- IPA(key): /ˈpɛti/
- Homophone: Petty
Audio (US) (file)
- Rhymes: -ɛti
- (obsolete except in set phrases) Little, small, secondary in rank or importance.
- 1671, John Milton, Samson Agonistes:
- Like a petty god I walked about, admired of all.
- Insignificant, trifling, or inconsiderable.
- a petty fault
- 2018 February, Robert Draper, “They are Watching You—and Everything Else on the Planet: Technology and Our Increasing Demand for Security have Put Us All under Surveillance. Is Privacy Becoming just a Memory?”, in National Geographic, Washington, D.C.: National Geographic Society, ISSN 0027-9358, OCLC 1049714034, archived from the original on 14 June 2018:
- Later today in Finsbury Park, the cameras would spend hours panning across 35,000 festivalgoers in search of pickpockets, drunken brawlers, and other assorted agents of petty mischief.
- Narrow-minded, small-minded.
- Begrudging in nature, especially over insignificant matters.
- That corporation is only slightly pettier than they are greedy, and they are overdue to reap the consequences.
Terms derived from petty
little, trifling, or inconsiderable, as a petty fault
petty (plural petties)
- (usually in the plural, obsolete) A little schoolboy, either in grade or size.
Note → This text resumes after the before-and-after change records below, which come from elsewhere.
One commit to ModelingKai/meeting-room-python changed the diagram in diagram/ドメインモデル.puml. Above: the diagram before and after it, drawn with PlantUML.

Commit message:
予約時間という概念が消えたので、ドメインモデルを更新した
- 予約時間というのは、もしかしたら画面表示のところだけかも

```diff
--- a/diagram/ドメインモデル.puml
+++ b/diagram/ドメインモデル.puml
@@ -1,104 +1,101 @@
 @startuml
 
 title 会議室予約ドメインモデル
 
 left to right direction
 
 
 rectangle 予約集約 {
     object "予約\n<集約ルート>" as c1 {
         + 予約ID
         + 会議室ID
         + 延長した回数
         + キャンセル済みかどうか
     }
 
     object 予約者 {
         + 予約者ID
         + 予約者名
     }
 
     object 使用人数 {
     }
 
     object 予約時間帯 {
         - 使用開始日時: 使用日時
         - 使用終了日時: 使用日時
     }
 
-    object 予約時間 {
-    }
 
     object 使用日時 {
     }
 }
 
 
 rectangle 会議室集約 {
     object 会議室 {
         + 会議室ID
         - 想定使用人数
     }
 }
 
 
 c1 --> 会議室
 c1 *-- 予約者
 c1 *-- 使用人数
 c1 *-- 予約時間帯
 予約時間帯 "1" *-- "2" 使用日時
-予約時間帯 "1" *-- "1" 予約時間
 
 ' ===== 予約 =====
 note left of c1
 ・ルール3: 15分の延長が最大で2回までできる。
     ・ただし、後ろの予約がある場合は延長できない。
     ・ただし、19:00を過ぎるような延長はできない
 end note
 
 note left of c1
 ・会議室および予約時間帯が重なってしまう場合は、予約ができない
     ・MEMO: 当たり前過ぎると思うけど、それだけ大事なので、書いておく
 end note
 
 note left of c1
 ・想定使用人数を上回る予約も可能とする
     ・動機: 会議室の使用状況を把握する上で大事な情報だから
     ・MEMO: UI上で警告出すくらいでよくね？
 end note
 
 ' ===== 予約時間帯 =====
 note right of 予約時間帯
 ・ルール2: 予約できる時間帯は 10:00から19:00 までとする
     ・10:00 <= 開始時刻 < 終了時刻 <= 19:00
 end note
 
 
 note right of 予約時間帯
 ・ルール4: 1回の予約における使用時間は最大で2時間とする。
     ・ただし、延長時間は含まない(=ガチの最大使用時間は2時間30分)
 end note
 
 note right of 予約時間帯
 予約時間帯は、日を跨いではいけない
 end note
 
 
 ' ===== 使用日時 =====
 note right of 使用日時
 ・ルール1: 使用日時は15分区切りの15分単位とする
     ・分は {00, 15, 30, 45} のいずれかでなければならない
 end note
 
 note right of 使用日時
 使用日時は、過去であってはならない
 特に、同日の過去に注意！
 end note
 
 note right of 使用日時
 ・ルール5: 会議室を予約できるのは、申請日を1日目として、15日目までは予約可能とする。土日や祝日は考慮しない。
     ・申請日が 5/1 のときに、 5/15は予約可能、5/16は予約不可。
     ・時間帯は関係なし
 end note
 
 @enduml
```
- (historical) A class or school for young schoolboys.
- (dialect, euphemistic) An outhouse: an outbuilding used as a lavatory.
- (school for young schoolboys): ABC, petty school
- (class for young schoolboys): petty form
- (outhouse): See Thesaurus:outhouse